Next, the team will repeat the procedure in two more patients.

Four months before the transplant, she had in-vitro fertilisation resulting in eight fertilised eggs, which were preserved through freezing. About a dozen babies have now been born from uteruses provided by living donors-usually the recipient's mother, sister or friend-out of about 50 attempts worldwide.

There have been 10 uterus transplants from deceased donors attempted in the U.S., the Czech Republic, and Turkey, but this is the first one which resulted in a live birth.

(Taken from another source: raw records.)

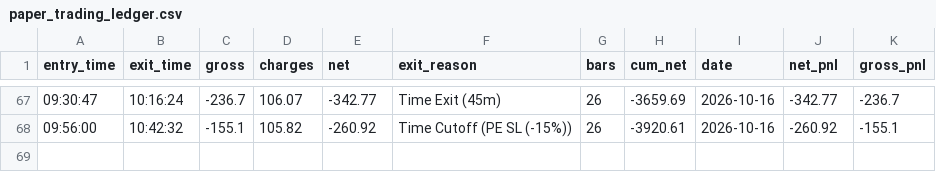
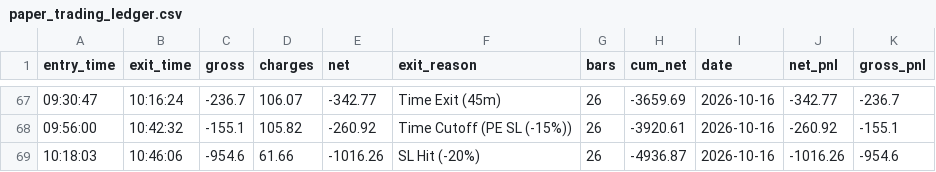
Before and after one commit to don9116969-cmd/NF-OP, a CSV file: data/paper_trading_ledger.csv, drawn as a sheet; only a part is shown, gaps mark what is left out.

```diff
--- a/data/paper_trading_ledger.csv
+++ b/data/paper_trading_ledger.csv
@@ -68 +68,2 @@ entry_time,exit_time,gross,charges,net,exit_reason,bars,cum_net,date,net_pnl,gro
 09:56:00,10:42:32,-155.1,105.82,-260.92,Time Cutoff (PE SL (-15%)),26,-3920.61,2026-10-16,-260.92,-155.1
+10:18:03,10:46:06,-954.6,61.66,-1016.26,SL Hit (-20%),26,-4936.87,2026-10-16,-1016.26,-954.6
```
Also changed, not shown: data/banknifty_1min_real.csv, data/nifty_1min_real.csv, 4 other files.
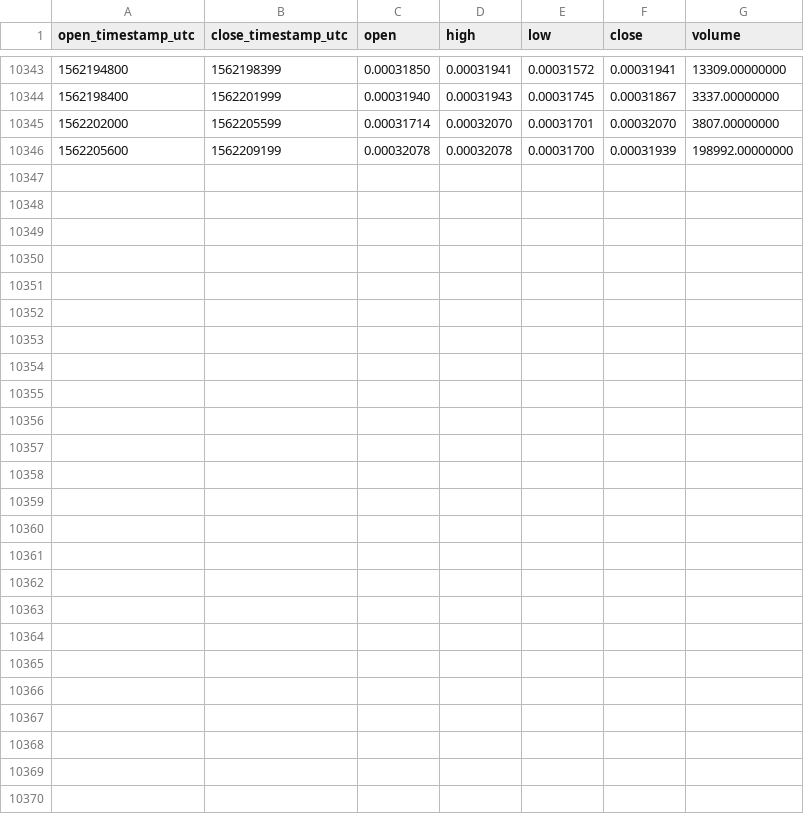
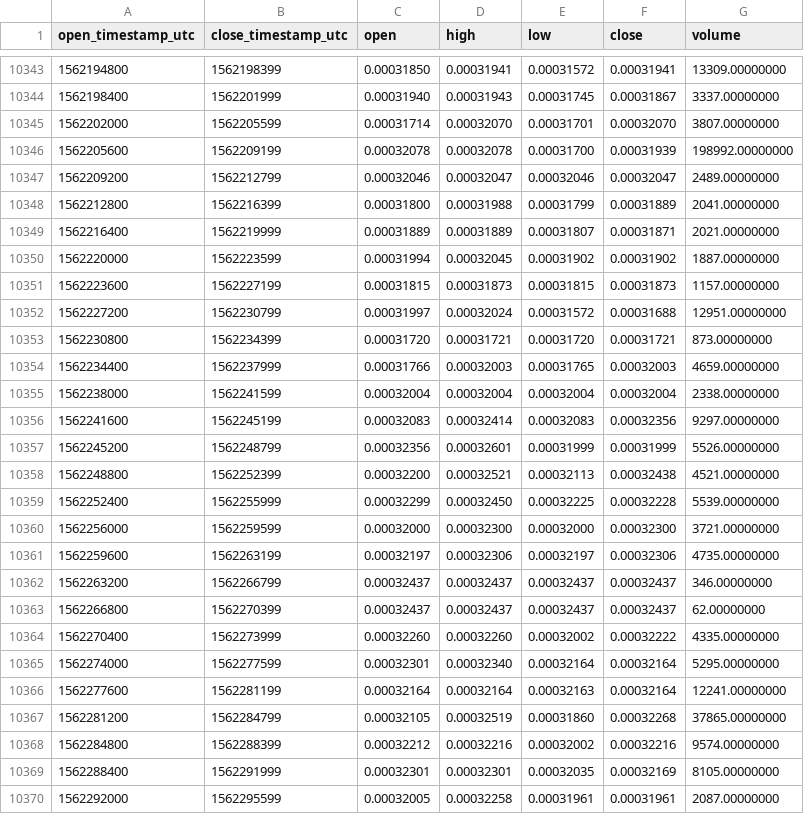
Before and after one commit to cryptobigbro/binance-GNTETH, a CSV file: binance-GNTETH-1h.csv, drawn as a sheet; only a part is shown, gaps mark what is left out.

Commit message:
Update OHLCV data.

```diff
--- a/binance-GNTETH-1h.csv
+++ b/binance-GNTETH-1h.csv
@@ -10346 +10346,25 @@ open_timestamp_utc,close_timestamp_utc,open,high,low,close,volume
 1562205600,1562209199,0.00032078,0.00032078,0.00031700,0.00031939,198992.00000000
+1562209200,1562212799,0.00032046,0.00032047,0.00032046,0.00032047,2489.00000000
+1562212800,1562216399,0.00031800,0.00031988,0.00031799,0.00031889,2041.00000000
+1562216400,1562219999,0.00031889,0.00031889,0.00031807,0.00031871,2021.00000000
+1562220000,1562223599,0.00031994,0.00032045,0.00031902,0.00031902,1887.00000000
+1562223600,1562227199,0.00031815,0.00031873,0.00031815,0.00031873,1157.00000000
+1562227200,1562230799,0.00031997,0.00032024,0.00031572,0.00031688,12951.00000000
+1562230800,1562234399,0.00031720,0.00031721,0.00031720,0.00031721,873.00000000
+1562234400,1562237999,0.00031766,0.00032003,0.00031765,0.00032003,4659.00000000
+1562238000,1562241599,0.00032004,0.00032004,0.00032004,0.00032004,2338.00000000
+1562241600,1562245199,0.00032083,0.00032414,0.00032083,0.00032356,9297.00000000
+1562245200,1562248799,0.00032356,0.00032601,0.00031999,0.00031999,5526.00000000
+1562248800,1562252399,0.00032200,0.00032521,0.00032113,0.00032438,4521.00000000
+1562252400,1562255999,0.00032299,0.00032450,0.00032225,0.00032228,5539.00000000
+1562256000,1562259599,0.00032000,0.00032300,0.00032000,0.00032300,3721.00000000
+1562259600,1562263199,0.00032197,0.00032306,0.00032197,0.00032306,4735.00000000
+1562263200,1562266799,0.00032437,0.00032437,0.00032437,0.00032437,346.00000000
+1562266800,1562270399,0.00032437,0.00032437,0.00032437,0.00032437,62.00000000
+1562270400,1562273999,0.00032260,0.00032260,0.00032002,0.00032222,4335.00000000
+1562274000,1562277599,0.00032301,0.00032340,0.00032164,0.00032164,5295.00000000
+1562277600,1562281199,0.00032164,0.00032164,0.00032163,0.00032164,12241.00000000
+1562281200,1562284799,0.00032105,0.00032519,0.00031860,0.00032268,37865.00000000
+1562284800,1562288399,0.00032212,0.00032216,0.00032002,0.00032216,9574.00000000
+1562288400,1562291999,0.00032301,0.00032301,0.00032035,0.00032169,8105.00000000
+1562292000,1562295599,0.00032005,0.00032258,0.00031961,0.00031961,2087.00000000
```
Also changed, not shown: binance-GNTETH-1d.csv.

The recipient, who was not identified, gave birth at 35 weeks and three days by cesarean section. He added: "The numbers of people willing and committed to donate organs upon their own deaths are far larger than those of live donors, offering a much wider potential donor population". "Infertility can have a devastating impact upon couples, particularly for women with absolute uterine factor infertility, for which there has been no effective treatment to date and - for some of these women, womb transplantation is the only way they can carry a pregnancy", stated Mr J Richard Smith, spokesperson for the Royal College of Obstetricians and Gynaecologists and Clinical Lead at Womb Transplant UK.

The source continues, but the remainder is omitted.